    If you have a huge amount of money, your best bet is to actually consult a financial adviser. Then only you can explain to him about yourself and he’ll hook you up with appropriate investment vehicles.


  14. there’s also the inflation part to take into consideration…

  15. True enough Sting ๐Ÿ™‚

  16. I recently got a bookkeeping job for a real estate company and I was recently asked by one of the owners why would Assets = liabilities + equity when a liability is something that you owe? I hope I’m posing the question correctly. I know that this is a general accounting equation but I want to make sure I can explain this to the partner so that he understands and I get a better understanding.

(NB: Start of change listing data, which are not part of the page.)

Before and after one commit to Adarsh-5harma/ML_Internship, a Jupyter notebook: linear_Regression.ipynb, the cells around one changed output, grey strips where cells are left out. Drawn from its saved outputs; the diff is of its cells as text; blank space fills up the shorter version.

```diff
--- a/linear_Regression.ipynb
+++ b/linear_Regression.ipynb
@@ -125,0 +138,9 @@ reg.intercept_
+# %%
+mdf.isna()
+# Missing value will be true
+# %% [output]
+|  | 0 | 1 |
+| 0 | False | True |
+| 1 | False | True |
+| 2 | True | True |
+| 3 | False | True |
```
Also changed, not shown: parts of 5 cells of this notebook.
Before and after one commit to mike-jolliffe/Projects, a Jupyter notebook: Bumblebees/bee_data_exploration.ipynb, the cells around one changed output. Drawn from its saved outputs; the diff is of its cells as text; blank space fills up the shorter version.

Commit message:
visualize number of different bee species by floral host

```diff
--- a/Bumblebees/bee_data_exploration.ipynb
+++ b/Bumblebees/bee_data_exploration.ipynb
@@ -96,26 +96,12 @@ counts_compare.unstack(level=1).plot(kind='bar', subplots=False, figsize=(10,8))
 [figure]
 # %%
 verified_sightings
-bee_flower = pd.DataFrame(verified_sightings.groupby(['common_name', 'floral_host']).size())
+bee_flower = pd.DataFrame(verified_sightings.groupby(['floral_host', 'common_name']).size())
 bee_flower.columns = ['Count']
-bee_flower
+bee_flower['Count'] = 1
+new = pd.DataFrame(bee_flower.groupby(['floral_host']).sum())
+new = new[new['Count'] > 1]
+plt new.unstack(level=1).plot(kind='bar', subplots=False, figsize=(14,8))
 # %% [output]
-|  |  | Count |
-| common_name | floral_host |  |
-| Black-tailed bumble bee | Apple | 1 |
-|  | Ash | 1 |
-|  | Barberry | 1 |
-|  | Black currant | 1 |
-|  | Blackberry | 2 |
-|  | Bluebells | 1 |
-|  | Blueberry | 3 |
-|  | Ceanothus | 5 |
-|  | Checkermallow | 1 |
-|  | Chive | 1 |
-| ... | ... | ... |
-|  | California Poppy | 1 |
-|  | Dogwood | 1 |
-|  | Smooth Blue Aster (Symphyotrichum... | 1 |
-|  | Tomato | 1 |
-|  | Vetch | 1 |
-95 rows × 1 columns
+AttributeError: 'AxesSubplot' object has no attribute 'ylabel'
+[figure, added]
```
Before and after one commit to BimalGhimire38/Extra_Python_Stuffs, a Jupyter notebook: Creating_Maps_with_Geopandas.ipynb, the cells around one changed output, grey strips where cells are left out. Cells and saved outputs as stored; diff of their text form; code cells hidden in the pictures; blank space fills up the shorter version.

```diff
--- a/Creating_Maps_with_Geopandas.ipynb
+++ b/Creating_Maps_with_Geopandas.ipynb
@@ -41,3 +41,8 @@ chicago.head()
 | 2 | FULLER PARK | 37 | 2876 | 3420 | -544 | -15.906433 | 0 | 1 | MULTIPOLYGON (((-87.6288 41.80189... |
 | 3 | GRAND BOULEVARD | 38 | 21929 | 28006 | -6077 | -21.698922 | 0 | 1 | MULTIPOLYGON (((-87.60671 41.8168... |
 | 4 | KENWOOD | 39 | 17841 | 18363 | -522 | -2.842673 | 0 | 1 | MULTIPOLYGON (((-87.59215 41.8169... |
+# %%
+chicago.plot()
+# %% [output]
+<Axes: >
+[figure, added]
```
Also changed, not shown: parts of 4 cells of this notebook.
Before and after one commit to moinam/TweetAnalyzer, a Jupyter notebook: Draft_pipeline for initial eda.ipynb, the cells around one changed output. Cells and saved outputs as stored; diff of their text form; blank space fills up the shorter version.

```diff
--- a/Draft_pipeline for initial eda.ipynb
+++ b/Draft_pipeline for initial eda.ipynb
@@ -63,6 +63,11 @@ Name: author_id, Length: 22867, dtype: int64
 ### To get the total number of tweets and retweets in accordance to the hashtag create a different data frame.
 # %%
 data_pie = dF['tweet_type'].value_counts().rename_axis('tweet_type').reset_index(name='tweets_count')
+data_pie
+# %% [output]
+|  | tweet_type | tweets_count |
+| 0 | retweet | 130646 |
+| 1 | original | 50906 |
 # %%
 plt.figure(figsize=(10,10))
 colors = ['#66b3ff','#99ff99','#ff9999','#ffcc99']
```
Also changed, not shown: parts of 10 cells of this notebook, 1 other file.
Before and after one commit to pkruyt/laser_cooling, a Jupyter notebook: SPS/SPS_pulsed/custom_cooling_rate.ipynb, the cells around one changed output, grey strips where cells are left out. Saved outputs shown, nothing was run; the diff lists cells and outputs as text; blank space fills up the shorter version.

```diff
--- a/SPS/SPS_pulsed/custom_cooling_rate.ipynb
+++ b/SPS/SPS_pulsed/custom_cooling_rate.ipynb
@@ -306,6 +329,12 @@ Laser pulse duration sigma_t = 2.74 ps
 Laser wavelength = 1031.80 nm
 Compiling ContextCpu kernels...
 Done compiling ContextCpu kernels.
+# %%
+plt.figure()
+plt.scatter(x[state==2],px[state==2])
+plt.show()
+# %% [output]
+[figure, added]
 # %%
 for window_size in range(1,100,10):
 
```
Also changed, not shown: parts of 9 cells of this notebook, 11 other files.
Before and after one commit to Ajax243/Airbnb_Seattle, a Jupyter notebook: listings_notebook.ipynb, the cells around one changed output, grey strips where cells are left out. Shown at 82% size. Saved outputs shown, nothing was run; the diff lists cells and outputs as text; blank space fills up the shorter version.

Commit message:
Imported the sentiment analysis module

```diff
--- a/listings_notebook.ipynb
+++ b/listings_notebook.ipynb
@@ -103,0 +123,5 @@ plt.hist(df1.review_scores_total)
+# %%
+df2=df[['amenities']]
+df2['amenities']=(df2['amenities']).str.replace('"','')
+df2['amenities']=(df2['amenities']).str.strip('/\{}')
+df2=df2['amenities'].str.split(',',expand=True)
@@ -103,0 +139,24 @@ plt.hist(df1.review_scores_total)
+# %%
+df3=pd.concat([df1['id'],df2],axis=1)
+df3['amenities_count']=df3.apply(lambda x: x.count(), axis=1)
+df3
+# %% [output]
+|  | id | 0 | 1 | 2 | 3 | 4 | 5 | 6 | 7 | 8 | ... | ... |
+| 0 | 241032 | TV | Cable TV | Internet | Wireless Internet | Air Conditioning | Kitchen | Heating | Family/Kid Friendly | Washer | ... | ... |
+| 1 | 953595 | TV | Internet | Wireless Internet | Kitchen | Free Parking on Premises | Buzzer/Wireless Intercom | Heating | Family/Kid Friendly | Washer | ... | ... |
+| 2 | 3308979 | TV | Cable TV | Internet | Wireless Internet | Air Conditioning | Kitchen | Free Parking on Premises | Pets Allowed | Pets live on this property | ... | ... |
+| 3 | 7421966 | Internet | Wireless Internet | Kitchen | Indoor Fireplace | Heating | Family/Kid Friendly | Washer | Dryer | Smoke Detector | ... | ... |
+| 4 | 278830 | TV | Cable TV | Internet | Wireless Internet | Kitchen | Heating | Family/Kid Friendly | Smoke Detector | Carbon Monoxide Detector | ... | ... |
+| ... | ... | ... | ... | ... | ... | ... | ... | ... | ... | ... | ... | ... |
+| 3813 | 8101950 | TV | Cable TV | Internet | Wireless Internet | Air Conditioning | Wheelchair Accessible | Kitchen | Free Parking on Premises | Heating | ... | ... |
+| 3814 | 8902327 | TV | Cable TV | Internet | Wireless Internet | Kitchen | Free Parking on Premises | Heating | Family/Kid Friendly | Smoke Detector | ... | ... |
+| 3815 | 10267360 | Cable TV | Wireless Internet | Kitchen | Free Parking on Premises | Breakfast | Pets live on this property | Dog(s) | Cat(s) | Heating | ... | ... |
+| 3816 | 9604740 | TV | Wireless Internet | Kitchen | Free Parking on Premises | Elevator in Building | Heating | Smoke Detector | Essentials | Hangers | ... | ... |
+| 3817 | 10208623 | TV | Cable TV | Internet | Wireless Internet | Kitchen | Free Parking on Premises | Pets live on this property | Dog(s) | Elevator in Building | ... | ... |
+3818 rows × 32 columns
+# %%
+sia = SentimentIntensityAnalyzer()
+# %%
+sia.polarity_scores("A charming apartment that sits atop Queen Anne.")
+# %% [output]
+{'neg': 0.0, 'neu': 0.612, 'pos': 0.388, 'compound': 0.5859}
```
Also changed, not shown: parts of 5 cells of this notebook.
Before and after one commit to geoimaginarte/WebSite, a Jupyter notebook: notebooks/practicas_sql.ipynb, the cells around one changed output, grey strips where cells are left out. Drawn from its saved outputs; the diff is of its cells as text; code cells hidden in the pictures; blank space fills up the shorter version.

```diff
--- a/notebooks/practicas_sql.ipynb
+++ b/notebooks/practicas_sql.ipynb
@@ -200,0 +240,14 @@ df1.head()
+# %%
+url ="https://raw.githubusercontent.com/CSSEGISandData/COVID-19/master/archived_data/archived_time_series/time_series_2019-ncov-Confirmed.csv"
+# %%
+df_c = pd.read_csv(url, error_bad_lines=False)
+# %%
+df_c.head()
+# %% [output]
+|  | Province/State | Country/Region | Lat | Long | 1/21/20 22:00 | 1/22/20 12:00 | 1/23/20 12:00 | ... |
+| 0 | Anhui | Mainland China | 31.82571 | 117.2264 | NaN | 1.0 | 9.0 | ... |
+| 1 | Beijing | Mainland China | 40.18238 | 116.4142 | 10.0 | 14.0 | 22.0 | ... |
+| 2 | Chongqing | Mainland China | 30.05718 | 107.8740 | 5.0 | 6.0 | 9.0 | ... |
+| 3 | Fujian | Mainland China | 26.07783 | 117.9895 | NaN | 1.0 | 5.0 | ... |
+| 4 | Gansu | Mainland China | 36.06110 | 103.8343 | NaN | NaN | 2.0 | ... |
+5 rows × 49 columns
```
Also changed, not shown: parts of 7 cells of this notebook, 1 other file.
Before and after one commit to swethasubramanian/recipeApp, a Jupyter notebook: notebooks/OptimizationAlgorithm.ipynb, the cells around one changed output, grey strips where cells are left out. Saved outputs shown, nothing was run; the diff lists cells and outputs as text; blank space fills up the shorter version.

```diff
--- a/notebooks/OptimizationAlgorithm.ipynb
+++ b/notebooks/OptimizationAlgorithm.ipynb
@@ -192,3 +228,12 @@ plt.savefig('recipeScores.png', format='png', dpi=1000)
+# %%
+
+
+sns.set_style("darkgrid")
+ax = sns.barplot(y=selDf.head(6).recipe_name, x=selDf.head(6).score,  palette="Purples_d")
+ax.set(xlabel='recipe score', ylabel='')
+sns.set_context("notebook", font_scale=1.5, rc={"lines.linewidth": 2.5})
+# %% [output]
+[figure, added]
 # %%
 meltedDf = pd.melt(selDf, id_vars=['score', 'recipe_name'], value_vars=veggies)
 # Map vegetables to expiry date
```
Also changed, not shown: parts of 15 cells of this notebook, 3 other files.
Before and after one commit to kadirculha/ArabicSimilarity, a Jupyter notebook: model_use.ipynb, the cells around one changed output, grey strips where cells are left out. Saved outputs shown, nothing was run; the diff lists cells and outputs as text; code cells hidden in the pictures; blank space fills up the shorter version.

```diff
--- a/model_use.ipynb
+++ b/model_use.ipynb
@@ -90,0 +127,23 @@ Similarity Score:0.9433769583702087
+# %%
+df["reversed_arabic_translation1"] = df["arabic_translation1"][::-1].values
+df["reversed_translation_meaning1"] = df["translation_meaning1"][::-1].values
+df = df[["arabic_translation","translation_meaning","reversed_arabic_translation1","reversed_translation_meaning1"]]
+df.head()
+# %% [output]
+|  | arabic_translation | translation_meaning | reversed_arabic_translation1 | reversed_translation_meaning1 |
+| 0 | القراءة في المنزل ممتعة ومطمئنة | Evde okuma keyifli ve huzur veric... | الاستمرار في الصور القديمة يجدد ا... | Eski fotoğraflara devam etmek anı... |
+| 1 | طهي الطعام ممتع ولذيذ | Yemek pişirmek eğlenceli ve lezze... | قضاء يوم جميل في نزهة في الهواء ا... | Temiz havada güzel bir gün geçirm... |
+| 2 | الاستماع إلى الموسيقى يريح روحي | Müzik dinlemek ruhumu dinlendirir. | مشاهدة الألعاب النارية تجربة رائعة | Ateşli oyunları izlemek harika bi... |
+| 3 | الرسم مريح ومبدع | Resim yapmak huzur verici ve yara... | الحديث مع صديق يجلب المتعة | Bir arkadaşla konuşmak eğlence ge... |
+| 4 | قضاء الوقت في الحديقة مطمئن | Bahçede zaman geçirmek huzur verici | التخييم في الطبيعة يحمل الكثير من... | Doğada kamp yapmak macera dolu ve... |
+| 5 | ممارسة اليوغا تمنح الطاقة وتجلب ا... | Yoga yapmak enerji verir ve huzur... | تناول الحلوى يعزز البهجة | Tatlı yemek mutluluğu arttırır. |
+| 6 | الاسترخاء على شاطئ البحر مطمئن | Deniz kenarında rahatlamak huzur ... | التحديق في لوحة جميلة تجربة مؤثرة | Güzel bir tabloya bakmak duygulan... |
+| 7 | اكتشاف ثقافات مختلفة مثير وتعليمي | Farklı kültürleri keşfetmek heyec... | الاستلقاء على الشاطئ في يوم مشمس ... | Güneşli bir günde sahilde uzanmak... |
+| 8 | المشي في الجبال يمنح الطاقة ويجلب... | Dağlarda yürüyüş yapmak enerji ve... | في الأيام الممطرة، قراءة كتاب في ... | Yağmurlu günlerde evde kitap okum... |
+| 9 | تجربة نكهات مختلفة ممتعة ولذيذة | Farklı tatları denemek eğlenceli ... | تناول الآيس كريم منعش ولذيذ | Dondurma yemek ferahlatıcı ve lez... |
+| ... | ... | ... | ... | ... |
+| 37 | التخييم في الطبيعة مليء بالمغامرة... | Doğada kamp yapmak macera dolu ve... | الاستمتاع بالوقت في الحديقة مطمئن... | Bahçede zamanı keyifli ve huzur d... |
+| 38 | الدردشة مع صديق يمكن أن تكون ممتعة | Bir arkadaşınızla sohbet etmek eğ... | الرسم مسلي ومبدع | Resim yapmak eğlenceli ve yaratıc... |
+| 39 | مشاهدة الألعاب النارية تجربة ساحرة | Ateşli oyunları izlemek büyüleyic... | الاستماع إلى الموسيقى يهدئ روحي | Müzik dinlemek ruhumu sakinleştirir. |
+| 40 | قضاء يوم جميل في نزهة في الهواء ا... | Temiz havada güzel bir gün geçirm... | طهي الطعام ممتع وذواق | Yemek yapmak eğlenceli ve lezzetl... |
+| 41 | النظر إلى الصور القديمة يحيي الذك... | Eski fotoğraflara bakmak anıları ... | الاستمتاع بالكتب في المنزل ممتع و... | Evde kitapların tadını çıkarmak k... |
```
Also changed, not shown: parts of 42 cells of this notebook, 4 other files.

Any information you provide would be greatly appreciated. The confusion I have is because the reverse Liabilities + Equity = Assets doesn’t make much sense to me.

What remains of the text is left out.